Recode reported earlier Monday that the founder and CEO of Tesla and SpaceX may be too busy with work to attend the meeting, which is planned to include Apple CEO Tim Cook, Google founder Larry Page, and several other executives from major technology companies.
An email seeking comment from Trump's representatives was not returned.
The issues on the table for a meeting between Musk and Trump might include transportation issues, such as both electric cars and the regulation of autonomous driving, as well as renewable energy and space.
To some eyes, the two men could not appear to agree on less. On one hand, Musk has said that the primary purpose of Tesla is "accelerating the world's transition to sustainable energy." He has expressed concern over atmospheric carbon levels, and he has publicly argued in favor of a carbon tax. Originally an electric car company alone, Tesla now owns a solar power business.
Trump, on the other hand, is a climate change doubter who has appointed fossil-fuel industry advocates to key positions in his cabinet, including to the head of the Environmental Protection Agency.
Musk's companies also make use of state and federal tax-credits, including some that promote the sale of electric vehicles or solar power. Some have speculated these could be in jeopardy under a Trump administration, though Musk has said the impact of government money on his businesses is overstated by critics.
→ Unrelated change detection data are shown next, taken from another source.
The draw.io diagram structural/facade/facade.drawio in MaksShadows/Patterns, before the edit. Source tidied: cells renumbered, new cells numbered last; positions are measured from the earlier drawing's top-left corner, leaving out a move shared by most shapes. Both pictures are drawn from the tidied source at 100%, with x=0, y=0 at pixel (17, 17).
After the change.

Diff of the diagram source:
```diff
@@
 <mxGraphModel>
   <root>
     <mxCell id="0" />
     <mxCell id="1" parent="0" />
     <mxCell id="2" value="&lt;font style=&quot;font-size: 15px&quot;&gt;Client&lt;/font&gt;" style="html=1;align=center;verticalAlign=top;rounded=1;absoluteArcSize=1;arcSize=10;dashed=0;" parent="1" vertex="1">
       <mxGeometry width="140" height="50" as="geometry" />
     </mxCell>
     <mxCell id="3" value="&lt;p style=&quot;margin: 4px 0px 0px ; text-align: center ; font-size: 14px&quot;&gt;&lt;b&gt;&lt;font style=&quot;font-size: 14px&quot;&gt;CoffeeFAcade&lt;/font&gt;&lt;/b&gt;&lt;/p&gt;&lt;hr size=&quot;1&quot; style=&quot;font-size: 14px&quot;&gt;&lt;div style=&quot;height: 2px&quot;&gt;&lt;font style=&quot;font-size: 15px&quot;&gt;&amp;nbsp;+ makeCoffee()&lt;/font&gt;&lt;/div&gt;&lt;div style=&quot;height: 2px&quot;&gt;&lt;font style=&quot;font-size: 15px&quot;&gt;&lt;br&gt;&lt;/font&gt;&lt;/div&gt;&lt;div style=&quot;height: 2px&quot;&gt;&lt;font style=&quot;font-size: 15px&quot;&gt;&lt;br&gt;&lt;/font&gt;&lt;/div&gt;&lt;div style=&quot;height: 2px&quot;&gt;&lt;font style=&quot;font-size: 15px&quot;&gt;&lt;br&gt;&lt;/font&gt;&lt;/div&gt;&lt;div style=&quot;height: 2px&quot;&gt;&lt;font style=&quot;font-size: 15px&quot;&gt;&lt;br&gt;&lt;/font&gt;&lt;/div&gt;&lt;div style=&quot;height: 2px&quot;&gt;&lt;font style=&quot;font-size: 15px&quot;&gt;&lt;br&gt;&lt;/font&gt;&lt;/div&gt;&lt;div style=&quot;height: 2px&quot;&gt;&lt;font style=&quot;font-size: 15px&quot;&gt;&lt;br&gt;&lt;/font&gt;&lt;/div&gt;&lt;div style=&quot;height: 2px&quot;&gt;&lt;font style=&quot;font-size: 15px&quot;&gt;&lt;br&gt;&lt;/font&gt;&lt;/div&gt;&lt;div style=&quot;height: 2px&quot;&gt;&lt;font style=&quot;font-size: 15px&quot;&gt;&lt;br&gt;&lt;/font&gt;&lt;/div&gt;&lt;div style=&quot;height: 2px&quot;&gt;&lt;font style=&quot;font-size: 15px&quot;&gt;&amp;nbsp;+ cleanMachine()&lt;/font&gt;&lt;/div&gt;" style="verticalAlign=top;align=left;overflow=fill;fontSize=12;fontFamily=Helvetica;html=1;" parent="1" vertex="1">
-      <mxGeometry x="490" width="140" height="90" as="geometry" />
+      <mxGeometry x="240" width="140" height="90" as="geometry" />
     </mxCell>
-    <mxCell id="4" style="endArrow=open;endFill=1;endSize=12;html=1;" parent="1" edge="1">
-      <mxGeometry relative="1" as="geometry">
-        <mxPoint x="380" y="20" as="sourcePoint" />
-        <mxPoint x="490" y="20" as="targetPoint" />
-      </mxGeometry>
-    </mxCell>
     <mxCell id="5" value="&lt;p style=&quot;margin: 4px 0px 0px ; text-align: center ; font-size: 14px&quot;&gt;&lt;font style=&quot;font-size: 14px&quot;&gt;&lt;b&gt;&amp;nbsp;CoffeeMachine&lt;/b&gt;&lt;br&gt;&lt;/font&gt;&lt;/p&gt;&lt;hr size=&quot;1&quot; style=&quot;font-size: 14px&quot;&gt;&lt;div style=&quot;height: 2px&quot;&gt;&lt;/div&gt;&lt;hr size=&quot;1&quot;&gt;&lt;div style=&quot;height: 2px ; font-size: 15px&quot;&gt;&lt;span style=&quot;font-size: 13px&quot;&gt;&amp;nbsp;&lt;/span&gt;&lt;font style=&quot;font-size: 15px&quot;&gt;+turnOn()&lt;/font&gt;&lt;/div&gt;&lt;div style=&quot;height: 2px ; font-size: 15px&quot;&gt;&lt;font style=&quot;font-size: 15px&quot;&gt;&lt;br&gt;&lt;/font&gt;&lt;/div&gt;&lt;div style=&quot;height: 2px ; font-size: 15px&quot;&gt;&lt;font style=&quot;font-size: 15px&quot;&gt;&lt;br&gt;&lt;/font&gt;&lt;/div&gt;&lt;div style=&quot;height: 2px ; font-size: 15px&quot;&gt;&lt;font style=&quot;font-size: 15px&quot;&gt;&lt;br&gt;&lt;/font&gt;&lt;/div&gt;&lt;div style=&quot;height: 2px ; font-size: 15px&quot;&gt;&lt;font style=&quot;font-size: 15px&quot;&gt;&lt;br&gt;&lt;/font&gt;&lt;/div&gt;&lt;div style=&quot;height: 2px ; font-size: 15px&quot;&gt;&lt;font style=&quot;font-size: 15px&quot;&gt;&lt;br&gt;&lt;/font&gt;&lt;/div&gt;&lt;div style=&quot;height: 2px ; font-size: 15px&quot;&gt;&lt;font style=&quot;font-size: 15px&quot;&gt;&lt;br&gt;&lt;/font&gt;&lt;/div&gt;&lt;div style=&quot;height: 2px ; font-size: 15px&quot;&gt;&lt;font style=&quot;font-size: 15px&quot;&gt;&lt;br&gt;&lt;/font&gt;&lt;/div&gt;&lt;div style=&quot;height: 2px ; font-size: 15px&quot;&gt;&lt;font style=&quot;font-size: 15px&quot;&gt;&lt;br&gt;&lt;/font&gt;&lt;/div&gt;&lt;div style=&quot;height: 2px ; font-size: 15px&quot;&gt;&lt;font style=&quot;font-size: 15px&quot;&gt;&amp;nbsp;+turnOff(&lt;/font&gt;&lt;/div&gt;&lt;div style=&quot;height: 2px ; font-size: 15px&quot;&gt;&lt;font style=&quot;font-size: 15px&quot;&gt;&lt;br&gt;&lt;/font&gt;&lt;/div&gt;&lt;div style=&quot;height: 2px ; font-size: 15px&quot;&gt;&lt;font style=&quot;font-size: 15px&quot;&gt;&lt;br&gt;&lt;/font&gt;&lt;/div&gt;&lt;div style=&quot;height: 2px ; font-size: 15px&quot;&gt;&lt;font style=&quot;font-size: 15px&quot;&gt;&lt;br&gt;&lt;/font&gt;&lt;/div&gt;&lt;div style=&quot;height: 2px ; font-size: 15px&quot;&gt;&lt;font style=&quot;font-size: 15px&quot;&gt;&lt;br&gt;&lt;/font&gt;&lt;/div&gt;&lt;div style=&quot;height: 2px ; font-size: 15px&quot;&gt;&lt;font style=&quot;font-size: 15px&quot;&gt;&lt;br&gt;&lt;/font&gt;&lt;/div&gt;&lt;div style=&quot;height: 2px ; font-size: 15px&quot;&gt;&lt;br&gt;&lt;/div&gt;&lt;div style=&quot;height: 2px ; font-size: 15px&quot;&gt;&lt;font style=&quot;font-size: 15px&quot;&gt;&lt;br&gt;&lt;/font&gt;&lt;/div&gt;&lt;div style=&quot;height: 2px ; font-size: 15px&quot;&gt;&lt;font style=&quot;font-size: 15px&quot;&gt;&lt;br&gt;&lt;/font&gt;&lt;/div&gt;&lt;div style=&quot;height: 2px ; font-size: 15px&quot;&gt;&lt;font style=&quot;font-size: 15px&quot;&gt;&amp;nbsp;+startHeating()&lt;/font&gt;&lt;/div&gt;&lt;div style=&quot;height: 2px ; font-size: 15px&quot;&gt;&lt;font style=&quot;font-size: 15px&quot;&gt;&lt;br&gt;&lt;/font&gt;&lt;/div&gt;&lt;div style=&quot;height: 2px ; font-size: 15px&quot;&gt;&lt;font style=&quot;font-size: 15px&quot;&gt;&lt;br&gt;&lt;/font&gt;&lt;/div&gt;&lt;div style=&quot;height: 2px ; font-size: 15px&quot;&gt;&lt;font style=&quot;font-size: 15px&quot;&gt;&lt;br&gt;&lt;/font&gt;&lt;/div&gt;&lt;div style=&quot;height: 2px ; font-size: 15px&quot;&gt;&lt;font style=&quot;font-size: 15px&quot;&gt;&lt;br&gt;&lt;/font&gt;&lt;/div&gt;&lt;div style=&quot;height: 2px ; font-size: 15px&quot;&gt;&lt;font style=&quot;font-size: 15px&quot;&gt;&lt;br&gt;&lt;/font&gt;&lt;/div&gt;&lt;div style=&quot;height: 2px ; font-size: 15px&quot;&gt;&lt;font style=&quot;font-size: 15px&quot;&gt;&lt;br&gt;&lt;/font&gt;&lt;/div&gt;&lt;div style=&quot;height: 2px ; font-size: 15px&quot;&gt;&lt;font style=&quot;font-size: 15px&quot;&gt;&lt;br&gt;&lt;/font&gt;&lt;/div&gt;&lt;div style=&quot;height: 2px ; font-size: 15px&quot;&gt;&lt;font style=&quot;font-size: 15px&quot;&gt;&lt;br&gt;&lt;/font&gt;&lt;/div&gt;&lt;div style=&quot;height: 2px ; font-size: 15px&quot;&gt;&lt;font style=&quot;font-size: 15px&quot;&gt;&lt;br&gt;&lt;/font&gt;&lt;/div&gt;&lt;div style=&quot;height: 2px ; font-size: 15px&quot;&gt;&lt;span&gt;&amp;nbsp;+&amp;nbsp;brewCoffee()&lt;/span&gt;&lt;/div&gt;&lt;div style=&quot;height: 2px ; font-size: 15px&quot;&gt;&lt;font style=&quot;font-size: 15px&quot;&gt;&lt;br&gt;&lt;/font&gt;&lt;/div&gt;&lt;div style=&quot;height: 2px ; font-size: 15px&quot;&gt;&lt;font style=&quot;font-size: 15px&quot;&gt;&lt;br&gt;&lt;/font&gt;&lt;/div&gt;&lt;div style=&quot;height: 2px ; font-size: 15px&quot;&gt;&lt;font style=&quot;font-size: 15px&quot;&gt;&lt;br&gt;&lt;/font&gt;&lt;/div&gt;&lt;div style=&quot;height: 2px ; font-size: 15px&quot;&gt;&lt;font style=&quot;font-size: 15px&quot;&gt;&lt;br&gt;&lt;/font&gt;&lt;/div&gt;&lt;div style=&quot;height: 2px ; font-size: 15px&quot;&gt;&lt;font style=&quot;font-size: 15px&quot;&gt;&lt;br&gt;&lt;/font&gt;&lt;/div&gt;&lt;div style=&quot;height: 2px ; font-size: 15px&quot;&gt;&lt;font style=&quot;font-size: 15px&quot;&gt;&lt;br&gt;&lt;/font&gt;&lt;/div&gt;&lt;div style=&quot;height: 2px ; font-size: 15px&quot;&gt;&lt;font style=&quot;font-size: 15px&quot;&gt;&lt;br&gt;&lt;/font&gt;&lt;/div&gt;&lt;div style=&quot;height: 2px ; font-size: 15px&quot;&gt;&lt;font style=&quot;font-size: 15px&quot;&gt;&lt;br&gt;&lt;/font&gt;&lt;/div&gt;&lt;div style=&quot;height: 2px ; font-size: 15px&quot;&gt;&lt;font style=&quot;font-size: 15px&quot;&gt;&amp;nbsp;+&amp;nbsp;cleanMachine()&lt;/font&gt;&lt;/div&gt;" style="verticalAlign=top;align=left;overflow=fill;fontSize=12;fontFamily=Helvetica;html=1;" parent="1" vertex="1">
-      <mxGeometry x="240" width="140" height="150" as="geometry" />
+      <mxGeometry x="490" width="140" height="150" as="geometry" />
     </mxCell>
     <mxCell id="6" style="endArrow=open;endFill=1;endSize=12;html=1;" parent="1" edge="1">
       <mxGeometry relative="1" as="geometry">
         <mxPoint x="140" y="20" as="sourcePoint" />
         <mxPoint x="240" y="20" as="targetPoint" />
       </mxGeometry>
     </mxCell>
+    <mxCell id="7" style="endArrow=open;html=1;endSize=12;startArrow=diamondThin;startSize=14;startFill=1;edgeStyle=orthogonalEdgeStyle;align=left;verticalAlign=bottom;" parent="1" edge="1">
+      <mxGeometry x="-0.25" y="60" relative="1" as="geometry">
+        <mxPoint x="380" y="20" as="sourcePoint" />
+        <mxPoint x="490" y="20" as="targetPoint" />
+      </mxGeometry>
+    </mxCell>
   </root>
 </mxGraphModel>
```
But Musk knows Silicon Valley's most famous Trump supporter, Peter Thiel, from their time building PayPal together, and that could help build rapport between Musk and the president-elect.
Musk is also somewhat unusual among major technology company founders in that he runs businesses with significant and growing manufacturing operations in the United States. Returning factory jobs to U.S. soil was an issue Trump frequently spoke about during his campaign.
In an interview with CNBC in early November, prior to the election, Musk said he did not think election would have a serious impact on his business either way, but said he felt Trump did not "seem to have the sort of character that reflects well on the United States."